--- REQUIRED ACTION ---
Copy out each line below in which the string "provide" appears.

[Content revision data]
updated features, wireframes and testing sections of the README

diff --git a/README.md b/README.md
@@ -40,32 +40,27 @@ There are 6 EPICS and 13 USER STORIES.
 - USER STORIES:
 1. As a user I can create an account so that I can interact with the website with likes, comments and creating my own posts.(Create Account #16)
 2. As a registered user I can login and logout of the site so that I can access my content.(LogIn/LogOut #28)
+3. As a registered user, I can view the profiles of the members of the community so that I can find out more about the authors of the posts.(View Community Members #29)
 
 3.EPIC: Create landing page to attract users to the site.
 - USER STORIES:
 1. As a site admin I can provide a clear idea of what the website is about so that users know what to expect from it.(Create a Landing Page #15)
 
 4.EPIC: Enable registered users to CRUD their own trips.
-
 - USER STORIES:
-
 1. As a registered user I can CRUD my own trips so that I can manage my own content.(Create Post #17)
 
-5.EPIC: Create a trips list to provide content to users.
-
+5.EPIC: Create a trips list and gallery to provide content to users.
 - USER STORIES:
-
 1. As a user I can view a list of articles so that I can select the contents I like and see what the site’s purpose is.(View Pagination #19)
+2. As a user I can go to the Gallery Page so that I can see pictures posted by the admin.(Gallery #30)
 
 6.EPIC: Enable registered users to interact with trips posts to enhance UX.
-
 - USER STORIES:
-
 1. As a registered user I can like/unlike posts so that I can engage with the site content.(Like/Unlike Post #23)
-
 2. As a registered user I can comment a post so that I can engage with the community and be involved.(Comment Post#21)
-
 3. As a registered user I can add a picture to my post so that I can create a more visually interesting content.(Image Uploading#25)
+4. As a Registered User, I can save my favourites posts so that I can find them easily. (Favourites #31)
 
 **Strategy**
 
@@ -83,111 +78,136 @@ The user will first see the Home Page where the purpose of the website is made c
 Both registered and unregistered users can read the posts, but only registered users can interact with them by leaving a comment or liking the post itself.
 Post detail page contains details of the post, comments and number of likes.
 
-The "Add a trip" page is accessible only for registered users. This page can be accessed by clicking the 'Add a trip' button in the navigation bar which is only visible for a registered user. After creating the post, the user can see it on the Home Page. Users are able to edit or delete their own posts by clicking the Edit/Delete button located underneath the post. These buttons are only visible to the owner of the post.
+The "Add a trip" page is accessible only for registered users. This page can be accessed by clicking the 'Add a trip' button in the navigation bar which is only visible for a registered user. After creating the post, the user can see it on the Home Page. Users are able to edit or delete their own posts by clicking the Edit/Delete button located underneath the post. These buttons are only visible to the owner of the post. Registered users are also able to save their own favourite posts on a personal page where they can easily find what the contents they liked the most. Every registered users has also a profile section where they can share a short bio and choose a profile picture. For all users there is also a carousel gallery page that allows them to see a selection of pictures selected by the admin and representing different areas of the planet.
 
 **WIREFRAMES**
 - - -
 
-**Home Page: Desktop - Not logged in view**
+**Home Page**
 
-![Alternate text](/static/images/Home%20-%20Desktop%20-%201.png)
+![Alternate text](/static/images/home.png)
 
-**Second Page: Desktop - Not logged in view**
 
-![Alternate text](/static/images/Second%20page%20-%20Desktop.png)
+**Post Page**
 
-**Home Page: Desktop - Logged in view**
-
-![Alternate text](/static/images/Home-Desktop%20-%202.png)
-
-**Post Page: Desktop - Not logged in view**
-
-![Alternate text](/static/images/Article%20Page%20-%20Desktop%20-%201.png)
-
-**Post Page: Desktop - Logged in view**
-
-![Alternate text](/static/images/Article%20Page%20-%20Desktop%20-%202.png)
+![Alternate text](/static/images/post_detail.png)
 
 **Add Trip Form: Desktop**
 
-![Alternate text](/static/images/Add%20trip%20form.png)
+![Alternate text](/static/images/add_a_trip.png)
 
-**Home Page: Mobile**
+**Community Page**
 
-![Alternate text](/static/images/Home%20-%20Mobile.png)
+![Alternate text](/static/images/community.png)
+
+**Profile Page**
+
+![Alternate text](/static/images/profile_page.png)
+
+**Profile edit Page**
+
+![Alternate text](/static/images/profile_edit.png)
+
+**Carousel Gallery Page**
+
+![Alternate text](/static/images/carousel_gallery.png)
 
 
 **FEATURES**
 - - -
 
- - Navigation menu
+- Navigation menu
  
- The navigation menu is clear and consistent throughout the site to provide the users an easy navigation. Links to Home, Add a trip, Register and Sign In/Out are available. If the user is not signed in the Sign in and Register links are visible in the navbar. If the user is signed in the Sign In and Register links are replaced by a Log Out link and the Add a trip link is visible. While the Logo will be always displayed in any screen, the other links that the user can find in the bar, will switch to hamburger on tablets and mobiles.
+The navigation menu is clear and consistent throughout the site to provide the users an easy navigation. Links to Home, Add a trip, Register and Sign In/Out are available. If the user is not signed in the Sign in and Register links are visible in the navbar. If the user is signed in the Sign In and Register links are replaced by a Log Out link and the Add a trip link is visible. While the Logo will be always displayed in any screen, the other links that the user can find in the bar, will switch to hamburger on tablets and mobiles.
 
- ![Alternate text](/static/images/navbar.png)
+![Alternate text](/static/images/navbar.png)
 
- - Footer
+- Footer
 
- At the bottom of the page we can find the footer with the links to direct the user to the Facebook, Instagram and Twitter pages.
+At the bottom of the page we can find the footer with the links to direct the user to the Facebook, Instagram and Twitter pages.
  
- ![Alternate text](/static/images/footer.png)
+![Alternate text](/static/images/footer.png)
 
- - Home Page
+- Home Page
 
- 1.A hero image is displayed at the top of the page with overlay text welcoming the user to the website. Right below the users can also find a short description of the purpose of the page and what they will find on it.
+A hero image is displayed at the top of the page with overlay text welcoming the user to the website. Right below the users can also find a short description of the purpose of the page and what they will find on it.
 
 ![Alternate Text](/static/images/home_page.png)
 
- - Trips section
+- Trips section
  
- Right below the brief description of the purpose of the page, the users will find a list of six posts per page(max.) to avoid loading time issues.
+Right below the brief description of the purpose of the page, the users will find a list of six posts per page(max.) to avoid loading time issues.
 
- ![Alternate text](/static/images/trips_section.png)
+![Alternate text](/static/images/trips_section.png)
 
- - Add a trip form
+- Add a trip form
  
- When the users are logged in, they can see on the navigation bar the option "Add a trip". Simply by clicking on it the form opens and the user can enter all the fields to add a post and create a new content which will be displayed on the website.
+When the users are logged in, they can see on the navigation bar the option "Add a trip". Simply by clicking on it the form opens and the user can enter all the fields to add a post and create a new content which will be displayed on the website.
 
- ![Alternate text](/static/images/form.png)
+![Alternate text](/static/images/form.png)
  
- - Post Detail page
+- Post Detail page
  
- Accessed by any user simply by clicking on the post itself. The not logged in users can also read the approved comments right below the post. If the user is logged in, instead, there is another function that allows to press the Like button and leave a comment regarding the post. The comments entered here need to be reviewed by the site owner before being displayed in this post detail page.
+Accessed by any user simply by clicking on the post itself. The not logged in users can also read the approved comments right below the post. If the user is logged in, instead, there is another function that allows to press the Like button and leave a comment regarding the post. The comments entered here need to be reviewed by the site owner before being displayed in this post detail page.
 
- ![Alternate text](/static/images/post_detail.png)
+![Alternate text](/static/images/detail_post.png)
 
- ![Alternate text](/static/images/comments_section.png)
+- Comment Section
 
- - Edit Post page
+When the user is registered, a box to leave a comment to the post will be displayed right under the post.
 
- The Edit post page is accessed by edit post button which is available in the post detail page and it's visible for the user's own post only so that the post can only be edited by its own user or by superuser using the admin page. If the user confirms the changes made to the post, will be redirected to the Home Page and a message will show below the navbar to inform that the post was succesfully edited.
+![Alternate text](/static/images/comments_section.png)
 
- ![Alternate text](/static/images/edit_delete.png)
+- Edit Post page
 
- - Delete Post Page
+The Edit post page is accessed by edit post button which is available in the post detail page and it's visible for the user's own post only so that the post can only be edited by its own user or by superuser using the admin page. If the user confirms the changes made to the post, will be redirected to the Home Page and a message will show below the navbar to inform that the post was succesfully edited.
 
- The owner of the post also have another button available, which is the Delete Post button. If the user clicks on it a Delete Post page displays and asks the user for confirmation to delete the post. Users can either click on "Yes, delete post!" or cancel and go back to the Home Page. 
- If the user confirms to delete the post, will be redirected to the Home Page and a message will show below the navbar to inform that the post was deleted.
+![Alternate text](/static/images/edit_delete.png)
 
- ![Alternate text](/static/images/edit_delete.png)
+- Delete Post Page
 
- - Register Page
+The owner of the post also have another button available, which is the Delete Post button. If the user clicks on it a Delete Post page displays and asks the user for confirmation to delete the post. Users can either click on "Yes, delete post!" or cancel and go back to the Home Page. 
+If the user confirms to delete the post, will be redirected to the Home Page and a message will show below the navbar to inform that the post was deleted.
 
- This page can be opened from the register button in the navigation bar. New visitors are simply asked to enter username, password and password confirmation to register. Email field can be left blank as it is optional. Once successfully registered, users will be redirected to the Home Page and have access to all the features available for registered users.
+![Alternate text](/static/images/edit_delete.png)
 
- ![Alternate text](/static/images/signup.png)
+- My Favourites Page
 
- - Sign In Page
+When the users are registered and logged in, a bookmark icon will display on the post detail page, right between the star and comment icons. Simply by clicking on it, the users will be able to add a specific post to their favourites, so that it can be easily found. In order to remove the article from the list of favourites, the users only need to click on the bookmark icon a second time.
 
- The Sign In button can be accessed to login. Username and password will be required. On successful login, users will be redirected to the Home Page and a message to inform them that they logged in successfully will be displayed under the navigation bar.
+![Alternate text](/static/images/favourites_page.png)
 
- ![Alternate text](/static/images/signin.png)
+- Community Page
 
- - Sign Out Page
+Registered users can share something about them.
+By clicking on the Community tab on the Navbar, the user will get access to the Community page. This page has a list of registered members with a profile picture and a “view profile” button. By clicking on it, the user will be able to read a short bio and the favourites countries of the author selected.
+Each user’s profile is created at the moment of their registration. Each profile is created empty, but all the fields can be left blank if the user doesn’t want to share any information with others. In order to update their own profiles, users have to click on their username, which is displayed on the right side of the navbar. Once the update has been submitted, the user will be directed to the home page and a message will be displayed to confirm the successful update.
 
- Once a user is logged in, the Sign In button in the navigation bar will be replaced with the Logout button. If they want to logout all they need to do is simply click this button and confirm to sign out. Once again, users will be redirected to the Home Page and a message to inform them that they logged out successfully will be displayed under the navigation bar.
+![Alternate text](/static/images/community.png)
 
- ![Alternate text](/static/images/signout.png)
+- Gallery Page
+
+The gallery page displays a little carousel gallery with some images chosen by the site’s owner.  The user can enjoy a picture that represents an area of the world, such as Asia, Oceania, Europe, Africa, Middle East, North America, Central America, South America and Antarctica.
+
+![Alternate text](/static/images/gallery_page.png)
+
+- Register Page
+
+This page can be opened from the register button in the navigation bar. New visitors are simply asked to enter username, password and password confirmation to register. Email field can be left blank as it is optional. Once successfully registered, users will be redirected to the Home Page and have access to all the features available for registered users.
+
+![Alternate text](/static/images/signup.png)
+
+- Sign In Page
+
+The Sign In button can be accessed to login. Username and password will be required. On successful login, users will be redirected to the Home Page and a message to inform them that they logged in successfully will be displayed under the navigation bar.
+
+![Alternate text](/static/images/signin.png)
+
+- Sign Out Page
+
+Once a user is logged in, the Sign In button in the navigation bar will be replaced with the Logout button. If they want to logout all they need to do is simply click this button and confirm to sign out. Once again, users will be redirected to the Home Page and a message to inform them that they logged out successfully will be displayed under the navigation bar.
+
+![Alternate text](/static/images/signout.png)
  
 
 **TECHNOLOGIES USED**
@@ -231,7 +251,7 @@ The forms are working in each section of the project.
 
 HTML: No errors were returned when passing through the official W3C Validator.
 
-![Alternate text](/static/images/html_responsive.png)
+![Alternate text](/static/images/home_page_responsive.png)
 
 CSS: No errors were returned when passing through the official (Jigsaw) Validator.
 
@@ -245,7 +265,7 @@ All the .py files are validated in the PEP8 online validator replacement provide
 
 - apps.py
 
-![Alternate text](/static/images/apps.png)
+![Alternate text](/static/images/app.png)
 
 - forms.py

--- WRITTEN REPLY ---
 1. As a site admin I can provide a clear idea of what the website is about so that users know what to expect from it.(Create a Landing Page #15)
-5.EPIC: Create a trips list to provide content to users.
+5.EPIC: Create a trips list and gallery to provide content to users.
- The navigation menu is clear and consistent throughout the site to provide the users an easy navigation. Links to Home, Add a trip, Register and Sign In/Out are available. If the user is not signed in the Sign in and Register links are visible in the navbar. If the user is signed in the Sign In and Register links are replaced by a Log Out link and the Add a trip link is visible. While the Logo will be always displayed in any screen, the other links that the user can find in the bar, will switch to hamburger on tablets and mobiles.
+The navigation menu is clear and consistent throughout the site to provide the users an easy navigation. Links to Home, Add a trip, Register and Sign In/Out are available. If the user is not signed in the Sign in and Register links are visible in the navbar. If the user is signed in the Sign In and Register links are replaced by a Log Out link and the Add a trip link is visible. While the Logo will be always displayed in any screen, the other links that the user can find in the bar, will switch to hamburger on tablets and mobiles.
@@ -245,7 +265,7 @@ All the .py files are validated in the PEP8 online validator replacement provide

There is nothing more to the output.